Declining enrollments and increased wages and benefits could force the Gilroy Unified School District to close an elementary school by the 2020-21 school year, according to a recent staff report.
“It’s very scary, frankly,” said Gilroy School Board President Linda Piceno of the possibility of closing an elementary school in Gilroy. “Declining enrollment is new to Gilroy Unified. It’s happening to more than half the districts in the county, but it is unsettling after decades of increasing enrollment in Gilroy to have declining enrollment.”
About 30 miles to the north, Oak Grove School District closed three of its elementary schools before the start of this school year, citing a 15 percent drop in student enrollment. One of the main sources of funding for any school district is average daily attendance, which is based on how many students are at school each day during the school year.
In Gilroy, last year’s enrollment dropped by 250 students, which resulted in over $2 million less in funding for the current school year, according to district staff. That pattern continued into 2018-19 school year, with district staff estimating 160 fewer students this year than the 2017-18 year, resulting in a $1.5 million drop in ADA funds.
“I never thought I would see that in Gilroy (but) it’s a reality we have to deal with,” said Piceno, who has been with the district for three decades prior to joining the board. She ran for re-election in 2018 knowing there would be tough decisions ahead, such as possibly closing a school.
The head-scratcher to many in Gilroy is how there can be declining enrollment with all the new housing being built throughout the city.
Piceno said families with school-age children simply can’t afford to buy houses in Gilroy anymore with the median home price now over $800,000.
“We’re not getting families in,” said Piceno, who said the area’s low birth rate is another factor. “It’s down by about 15 to 20 percent and has been. So clearly people who are moving in are not having babies and additionally do not have them when they come in.”
Piceno added that an increase in a school district’s contribution to employee retirement benefits (soon to be up to 18-20 percent) is another key factor that has forced cuts in other areas.
In June 2018, GUSD staff proposed almost $1 million in cuts for the 2018-19 school year. Now they are recommending a $4 million budget reduction over the next two years.
Earlier this month, the board “provided direction to staff to establish a Superintendent’s Advisory Committee, tasked with analyzing the possibility of an elementary school closure,” according to the Oct. 18 agenda.
“While the funding loss of $3.7 million is equivalent to the funding necessary to support an entire elementary campus, it is important to distinguish the savings that may be generated from a school closure will be substantially less; as the savings are primarily limited to the non-instructional staff at the school,” according to staff.

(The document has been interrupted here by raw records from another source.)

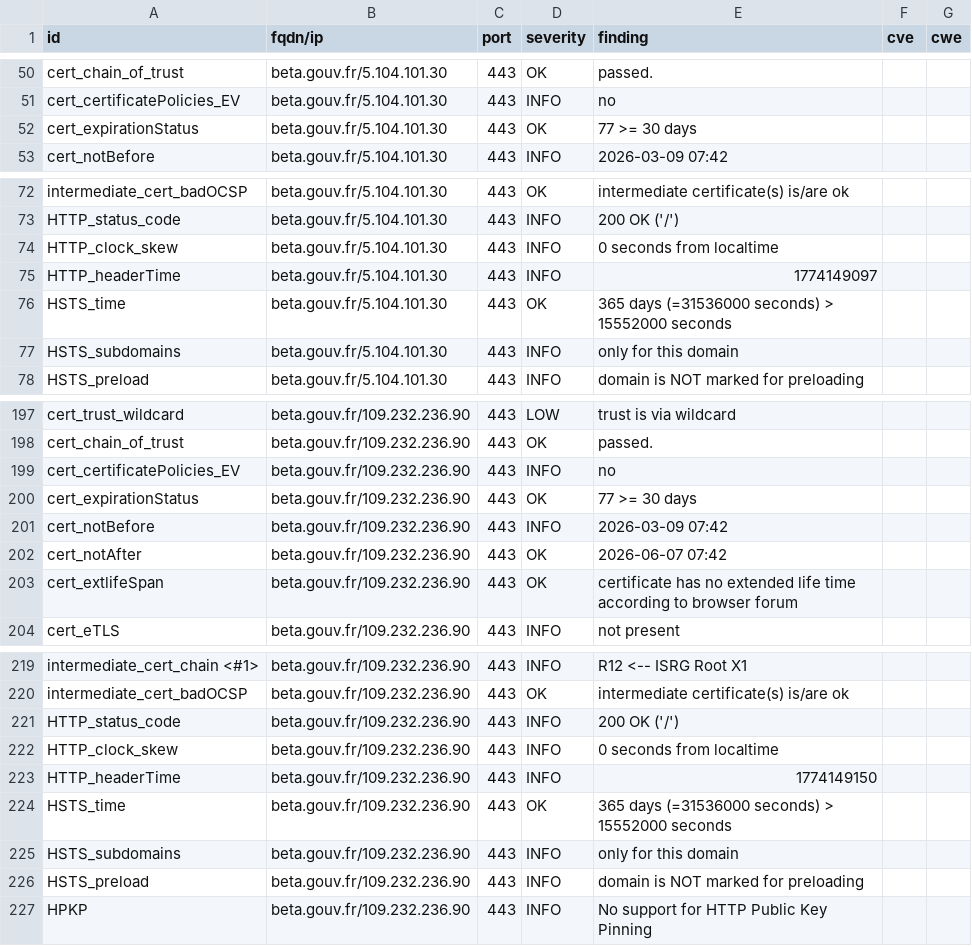
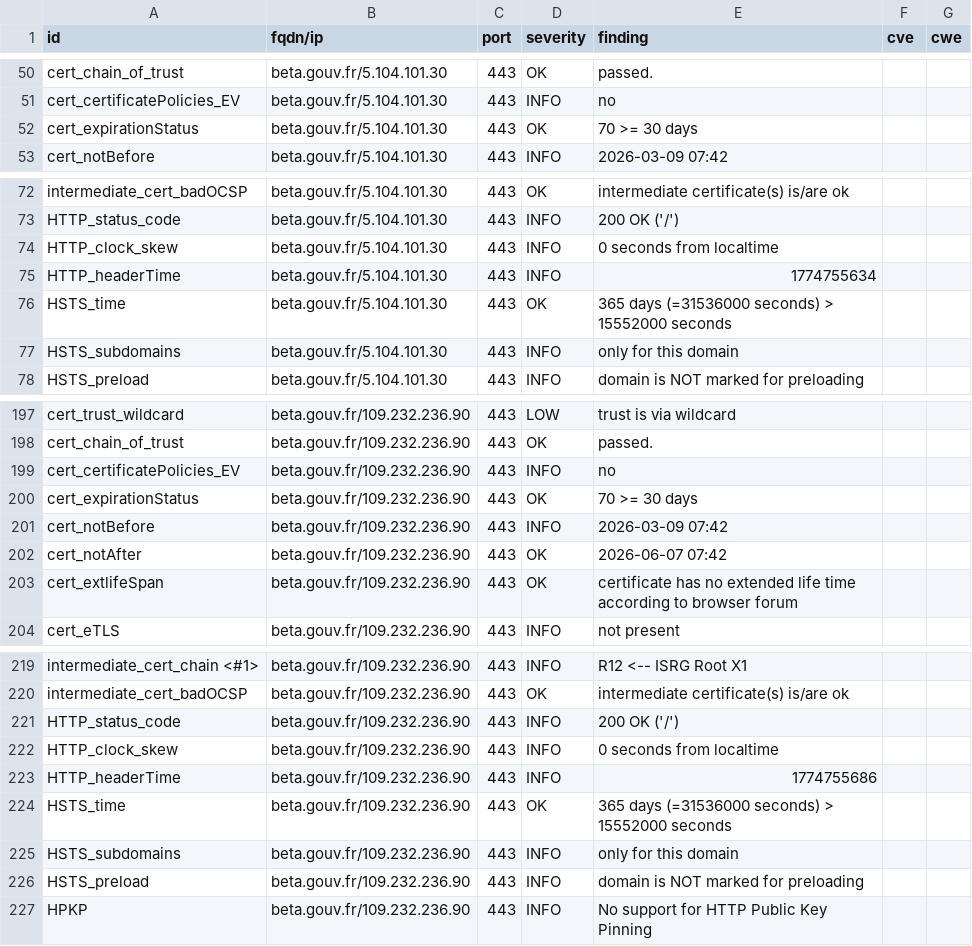
Before and after one commit to Mintoo200/dashlord, a CSV file: results/aHR0cHM6Ly9iZXRhLmdvdXYuZnI=/testssl.csv, drawn as a sheet; only a part is shown, gaps mark what is left out.

```diff
--- a/results/aHR0cHM6Ly9iZXRhLmdvdXYuZnI=/testssl.csv
+++ b/results/aHR0cHM6Ly9iZXRhLmdvdXYuZnI=/testssl.csv
@@ -51,3 +51,3 @@
 "cert_certificatePolicies_EV","beta.gouv.fr/5.104.101.30","443","INFO","no","",""
-"cert_expirationStatus","beta.gouv.fr/5.104.101.30","443","OK","77 >= 30 days","",""
+"cert_expirationStatus","beta.gouv.fr/5.104.101.30","443","OK","70 >= 30 days","",""
 "cert_notBefore","beta.gouv.fr/5.104.101.30","443","INFO","2026-03-09 07:42","",""
@@ -74,3 +74,3 @@
 "HTTP_clock_skew","beta.gouv.fr/5.104.101.30","443","INFO","0 seconds from localtime","",""
-"HTTP_headerTime","beta.gouv.fr/5.104.101.30","443","INFO","1774149097","",""
+"HTTP_headerTime","beta.gouv.fr/5.104.101.30","443","INFO","1774755634","",""
 "HSTS_time","beta.gouv.fr/5.104.101.30","443","OK","365 days (=31536000 seconds) > 15552000 seconds","",""
@@ -199,3 +199,3 @@
 "cert_certificatePolicies_EV","beta.gouv.fr/109.232.236.90","443","INFO","no","",""
-"cert_expirationStatus","beta.gouv.fr/109.232.236.90","443","OK","77 >= 30 days","",""
+"cert_expirationStatus","beta.gouv.fr/109.232.236.90","443","OK","70 >= 30 days","",""
 "cert_notBefore","beta.gouv.fr/109.232.236.90","443","INFO","2026-03-09 07:42","",""
@@ -222,3 +222,3 @@
 "HTTP_clock_skew","beta.gouv.fr/109.232.236.90","443","INFO","0 seconds from localtime","",""
-"HTTP_headerTime","beta.gouv.fr/109.232.236.90","443","INFO","1774149150","",""
+"HTTP_headerTime","beta.gouv.fr/109.232.236.90","443","INFO","1774755686","",""
 "HSTS_time","beta.gouv.fr/109.232.236.90","443","OK","365 days (=31536000 seconds) > 15552000 seconds","",""
```
Also changed, not shown: 11 other files.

The deepest cut on the preliminary list of potential budget cuts for 2019-20 school year is $1.2 million in full-time employee reductions. That’s followed by about $271,000 to leave two new IT positions unfilled; $250,000 in summer school reductions; a $250,000 reduction in funding for textbook adoption; and $246,192 by cutting two Teachers of Special Assignment positions.
The target number in total cutbacks for 2019-20 is $3,379,501, according to the staff report.
“This is our reality at this point, and we have to be creative. We also have to be pragmatic and we need to look at everything,” Piceno said. “As I stated at the board meeting, every program, every position is somebody’s sacred cow. Everybody is fine until their cow gets gored.”
The board took no action on the proposed cuts at its Oct. 18 meeting.
“This level of reduction is necessary to address the erosion of revenue, and address the increase in employee’s total compensation through 2020-21,” according to staff. “Putting it simply, revenues are declining while expenditures are rising. Ongoing cuts are necessary to maintain fiscal stability.”
Coincidentally, at that same meeting, the board ratified separate pay raises for its executive cabinet (superintendent and two assistant supes) and classified staff to align them with the increases negotiated by the Gilroy Teachers Association in their latest contract (see related story).
“We’re the largest employer in Gilroy and we take our position as employers very, very seriously. Of course we want to hire the best and keep the best and have a good work environment for all of our employees,” Piceno said. “We’ve also got big decisions to make in the budget and we’ve got to start moving on that.”
The only item detailed on the potential cut list for 2020-21 was the school closure, which Piceno said would be an elementary school yet to be determined. Until earlier this year, the district was moving forward with plans to build a new elementary school, but postponed that project after reviewing its enrollment numbers over the last two years and projections for future years. Instead, the district decided to re-allocate those bond funds to modernize Brownell and South Valley middle schools.
“We’re not exactly getting huge amounts from Sacramento,” said Piceno, adding that California has one of the lowest per-pupil spending ratio in the nation despite having the fifth largest economy. “And we expect a first class education for our kids with that kind of spending from Sacramento.”
The board and district staff will meet with a demographer in the next few months for an enrollment update, according to Piceno.